Let’s Talk! Extension Fire Resistant Landscaping with Dan Schroder

Let’s Talk! Extension Fire Resistant Landscaping with Dan Schroder


Hi! I’m Dan Schroder, Colorado State
University Extension agent in Natural Resources in Summit County. On this
episode of Let’s Talk! Extension, we’re going to explore fire-resistant
landscaping. [Music.] Colorado’s a national jem, and many people have found it and have decided to make it their home. When people move into the mountainous areas
they’re literally living in the wildland-urban interface, or if their
home is in the forest it’s in the intermix. When people move to the forest
they need to be cognizant of the landscaping that they put around their
homes in order to be aware of wildfire, and the potential that trees and other
plantings that are placed too close to the home could cause a wildfire problem
in the future. Vegetative clearance around the house called ‘defensible space’
is a primary determinant of a home’s ability to survive wildfire. Defensible
space is simply put, room for firefighters to do their job. People often resist creating defensible
space because they believe it will be unattractive, unnatural, and sterile
looking. It doesn’t have to be! Wise landowners carefully plant landscaping
within the defensible space.This effort yields a many-fold return of beauty,
enjoyment, and added property value. Consider the following when planning the
fire wise landscape within your home’s defensible space. Follow defensible space
guidelines for zones 1, 2, & 3. Rlant in small, irregular clusters or islands
avoiding planting large masses. Use decorative, rock, gravel, and stepping
stone pathways to break up the continuity of the vegetation and fuel.
Incorporate a diversity of plant types and species in your landscape. Provide
supplemental water to plants close to your home and be creative. Wildflower
beds give a softer, more natural appearance to the otherwise manicured
look often resulting from defensible space development. If you use shrubs be
sure to place them away from the structure or trees as they can act as
ladder fuels for fire to creep into the canopy. When planting trees do not plant
the near the structure leave plenty of room between trees to allow for growth.
Think about creating a park-like environment, where there are spaces in
the canopy. After trees grow, or are established, prune the lowest branches.
Your forested landscape is a dynamic system. The trees that you plants around
your home need maintenance and care over long-term. It’s important that you make
sure to mow your grasses, and clear out any debris that could build up to ensure
that your home is wildfire safe.
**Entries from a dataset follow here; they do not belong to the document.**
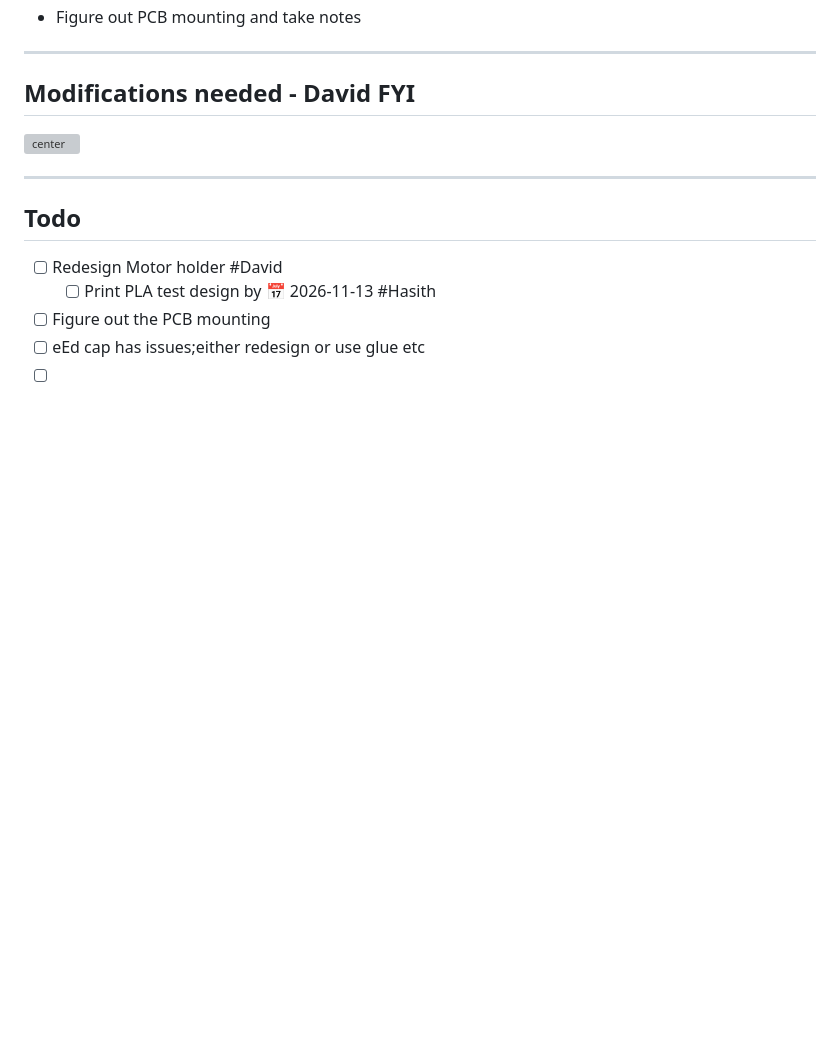
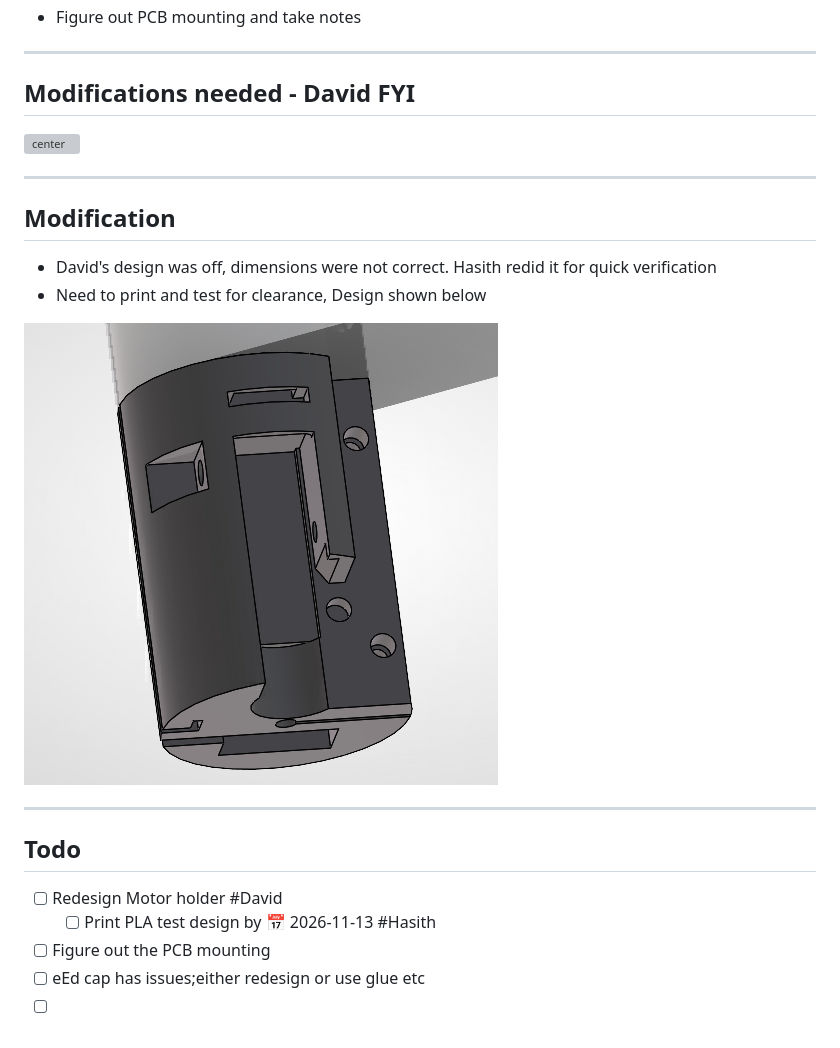
Before and after one commit to hasithperera/Tensegrity-casuals-docs, a Markdown page: docs/Mechanical design and notes.md, the part around the change. Drawn GitHub-style; pictures changed too: docs/res/Pasted image 20261113000306.png (added); blank space fills up the shorter version; grey boxes are pictures that could not be loaded.

Commit message:
vault backup: 2026-11-13 00:03:50

```diff
--- a/docs/Mechanical design and notes.md
+++ b/docs/Mechanical design and notes.md
@@ -23,6 +23,14 @@ theme: neobeam-neonbeam
 ![center](res/Pasted%20image%2020261112125232.png)
 
 ---
+## Modification
+- David's design was off, dimensions were not correct. Hasith redid it for quick verification
+- Need to print and test for clearance, Design shown below
+
+![](res/Pasted%20image%2020261113000306.png)
+
+---
+
 ## Todo
 - [ ] Redesign Motor holder #David
 	- [ ] Print PLA test design by 📅 2026-11-13  #Hasith
```
Also changed, not shown: 1 other file.
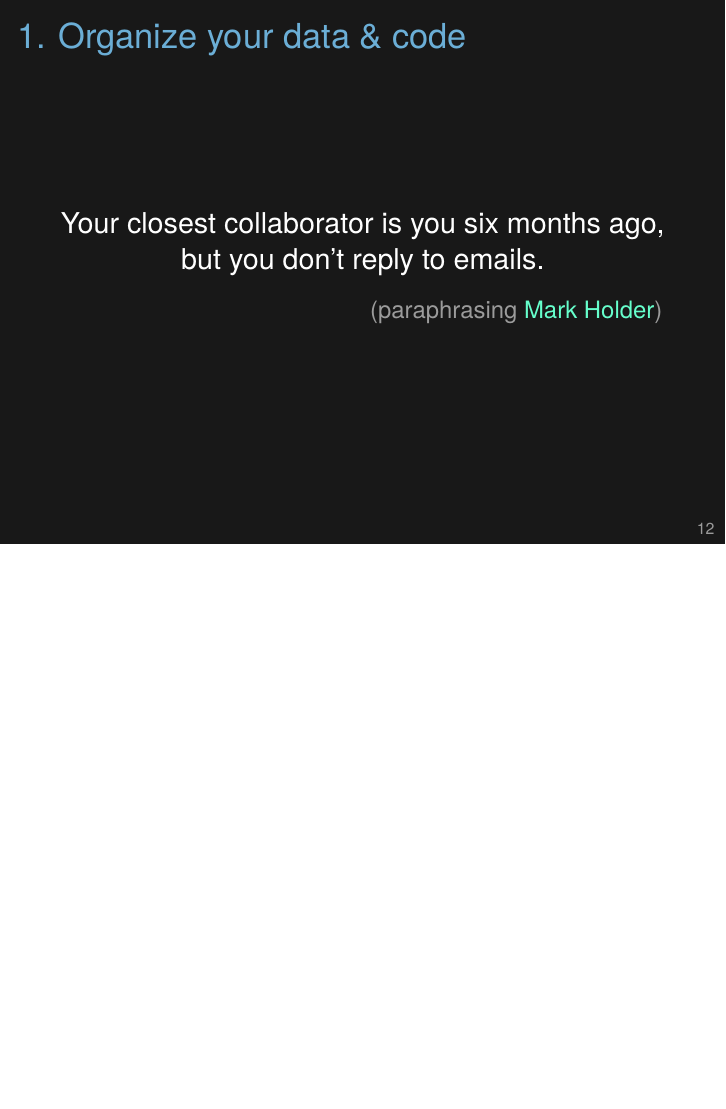
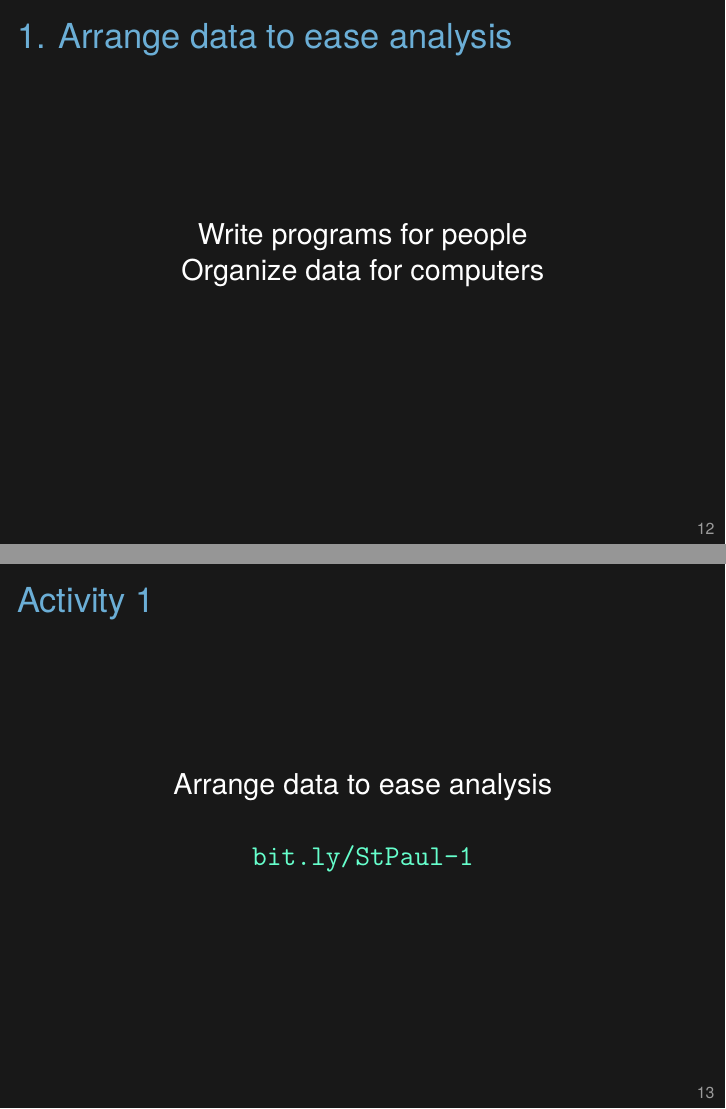
Before and after one commit to kbroman/RR_Workshop, LaTeX slides (Slides/rrworkshop_2017-03.tex): page 14 of 32 before the commit and pages 13 and 14 of 34 after it, the two joined at a grey line, the shorter picture padded with empty space. Compiled offline with XeLaTeX.

Commit message:
Add “arrange data” as step 1; increment the rest

```diff
--- a/Slides/rrworkshop_2017-03.tex
+++ b/Slides/rrworkshop_2017-03.tex
@@ -203,7 +203,45 @@ Reproducible
 \end{frame}
 
 
-\begin{frame}[c]{1. Organize your data \& code}
+\begin{frame}[c]{1. Arrange data to ease analysis}
+
+\begin{center}
+\large
+Write programs for people \\
+Organize data for computers
+\end{center}
+
+\note{
+  One may be tempted to think that, when you're writing a computer
+  program, that you're trying to communicate with the computer. But
+  while it's important that the program executes correctly, it is just
+  as important that it is \emph{readable}.
+
+  On the other hand, when laying out data within a spreadsheet, you
+  should think principally about having it be easily read by the
+  computer; this will make analysis easier.
+}
+\end{frame}
+
+
+\begin{frame}[c]{Activity 1}
+
+\begin{center}
+\large
+Arrange data to ease analysis \\[18pt]
+
+\href{http://bit.ly/StPaul-1}{\tt bit.ly/StPaul-1}
+
+\end{center}
+
+\note{
+   First activity: study the data in a spreadsheet, and discuss how
+   the arrangement could be improved.
+}
+\end{frame}
+
+
+\begin{frame}[c]{2. Organize your data \& code}
 
 \begin{center}
 \large
```
Also changed, not shown: Slides/rrworkshop_2017-03.tex (24 more changed lines).
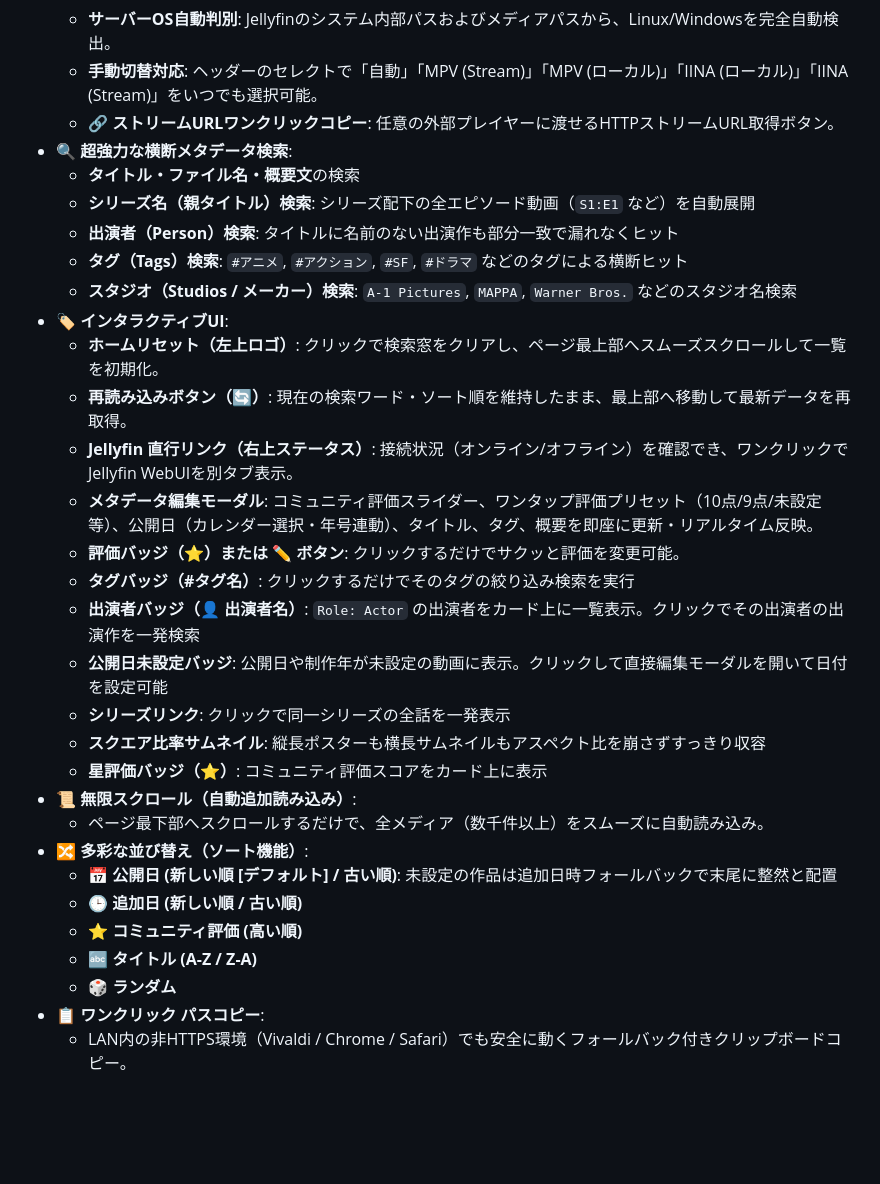
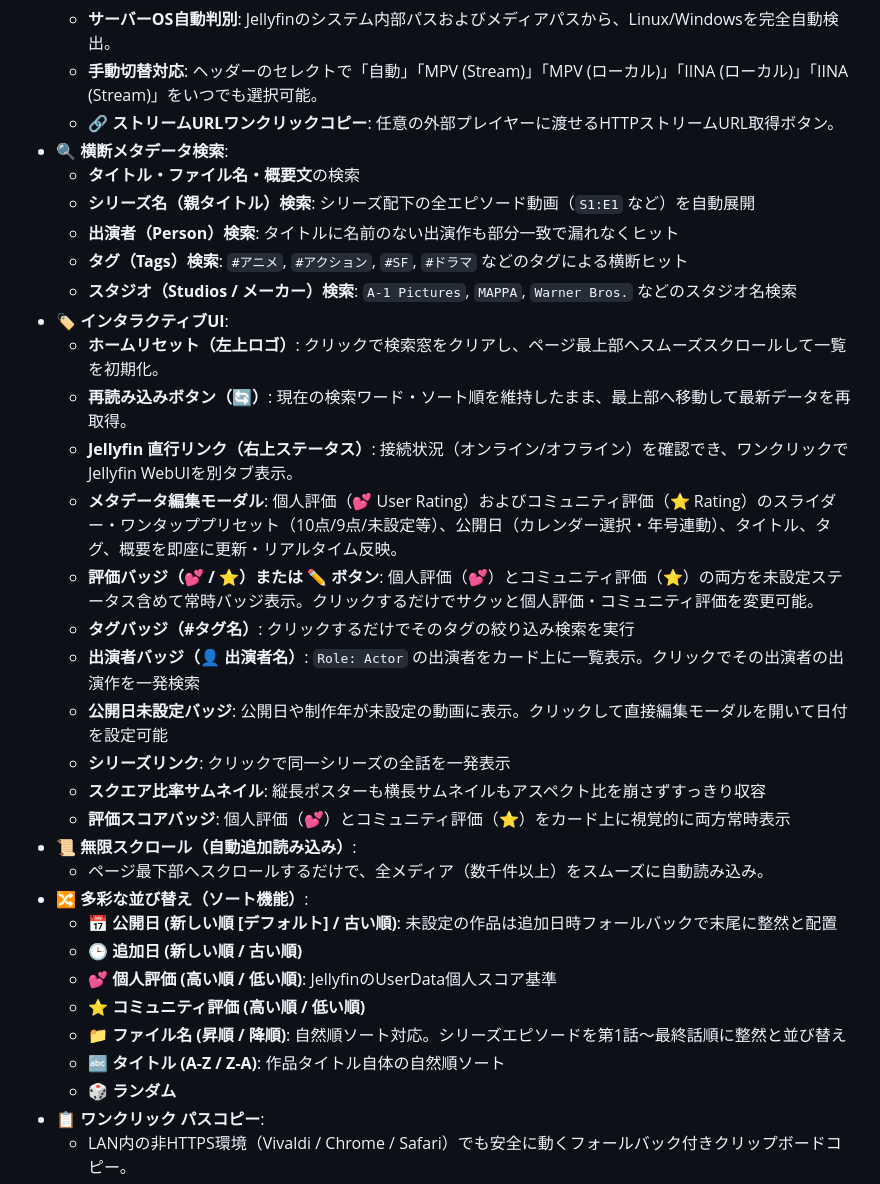
Before and after one commit to ohton/jelly2iina, a Markdown page: README.md, the part around one of its changes. Rendered like a GitHub page; blank space fills up the shorter version.

```diff
--- a/README.md
+++ b/README.md
@@ -21,7 +25,7 @@ Jellyfinサーバー上のメディアをブラウザから高速検索し、**M
   - **サーバーOS自動判別**: Jellyfinのシステム内部パスおよびメディアパスから、Linux/Windowsを完全自動検出。
   - **手動切替対応**: ヘッダーのセレクトで「自動」「MPV (Stream)」「MPV (ローカル)」「IINA (ローカル)」「IINA (Stream)」をいつでも選択可能。
   - **🔗 ストリームURLワンクリックコピー**: 任意の外部プレイヤーに渡せるHTTPストリームURL取得ボタン。
-- 🔍 **超強力な横断メタデータ検索**:
+- 🔍 **横断メタデータ検索**:
   - **タイトル・ファイル名・概要文**の検索
   - **シリーズ名（親タイトル）検索**: シリーズ配下の全エピソード動画（`S1:E1` など）を自動展開
   - **出演者（Person）検索**: タイトルに名前のない出演作も部分一致で漏れなくヒット
@@ -31,21 +35,23 @@ Jellyfinサーバー上のメディアをブラウザから高速検索し、**M
   - **ホームリセット（左上ロゴ）**: クリックで検索窓をクリアし、ページ最上部へスムーズスクロールして一覧を初期化。
   - **再読み込みボタン（🔄）**: 現在の検索ワード・ソート順を維持したまま、最上部へ移動して最新データを再取得。
   - **Jellyfin 直行リンク（右上ステータス）**: 接続状況（オンライン/オフライン）を確認でき、ワンクリックでJellyfin WebUIを別タブ表示。
-  - **メタデータ編集モーダル**: コミュニティ評価スライダー、ワンタップ評価プリセット（10点/9点/未設定等）、公開日（カレンダー選択・年号連動）、タイトル、タグ、概要を即座に更新・リアルタイム反映。
-  - **評価バッジ（⭐）または ✏️ ボタン**: クリックするだけでサクッと評価を変更可能。
+  - **メタデータ編集モーダル**: 個人評価（💕 User Rating）およびコミュニティ評価（⭐ Rating）のスライダー・ワンタッププリセット（10点/9点/未設定等）、公開日（カレンダー選択・年号連動）、タイトル、タグ、概要を即座に更新・リアルタイム反映。
+  - **評価バッジ（💕 / ⭐）または ✏️ ボタン**: 個人評価（💕）とコミュニティ評価（⭐）の両方を未設定ステータス含めて常時バッジ表示。クリックするだけでサクッと個人評価・コミュニティ評価を変更可能。
   - **タグバッジ（#タグ名）**: クリックするだけでそのタグの絞り込み検索を実行
   - **出演者バッジ（👤 出演者名）**: `Role: Actor` の出演者をカード上に一覧表示。クリックでその出演者の出演作を一発検索
   - **公開日未設定バッジ**: 公開日や制作年が未設定の動画に表示。クリックして直接編集モーダルを開いて日付を設定可能
   - **シリーズリンク**: クリックで同一シリーズの全話を一発表示
   - **スクエア比率サムネイル**: 縦長ポスターも横長サムネイルもアスペクト比を崩さずすっきり収容
-  - **星評価バッジ（⭐）**: コミュニティ評価スコアをカード上に表示
+  - **評価スコアバッジ**: 個人評価（💕）とコミュニティ評価（⭐）をカード上に視覚的に両方常時表示
 - 📜 **無限スクロール（自動追加読み込み）**:
   - ページ最下部へスクロールするだけで、全メディア（数千件以上）をスムーズに自動読み込み。
 - 🔀 **多彩な並び替え（ソート機能）**:
   - 📅 **公開日 (新しい順 [デフォルト] / 古い順)**: 未設定の作品は追加日時フォールバックで末尾に整然と配置
   - 🕒 **追加日 (新しい順 / 古い順)**
-  - ⭐ **コミュニティ評価 (高い順)**
-  - 🔤 **タイトル (A-Z / Z-A)**
+  - 💕 **個人評価 (高い順 / 低い順)**: JellyfinのUserData個人スコア基準
+  - ⭐ **コミュニティ評価 (高い順 / 低い順)**
+  - 📁 **ファイル名 (昇順 / 降順)**: 自然順ソート対応。シリーズエピソードを第1話〜最終話順に整然と並び替え
+  - 🔤 **タイトル (A-Z / Z-A)**: 作品タイトル自体の自然順ソート
   - 🎲 **ランダム**
 - 📋 **ワンクリック パスコピー**:
   - LAN内の非HTTPS環境（Vivaldi / Chrome / Safari）でも安全に動くフォールバック付きクリップボードコピー。
```
Also changed, not shown: other parts of README.md (+5 -1 lines), docs/images/screenshot.jpg (added), 2 other files.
Thanks for watching, and make sure to check out
the website for more information [Music.]

One thought on “Let’s Talk! Extension Fire Resistant Landscaping with Dan Schroder

Leave a Reply

Your email address will not be published. Required fields are marked *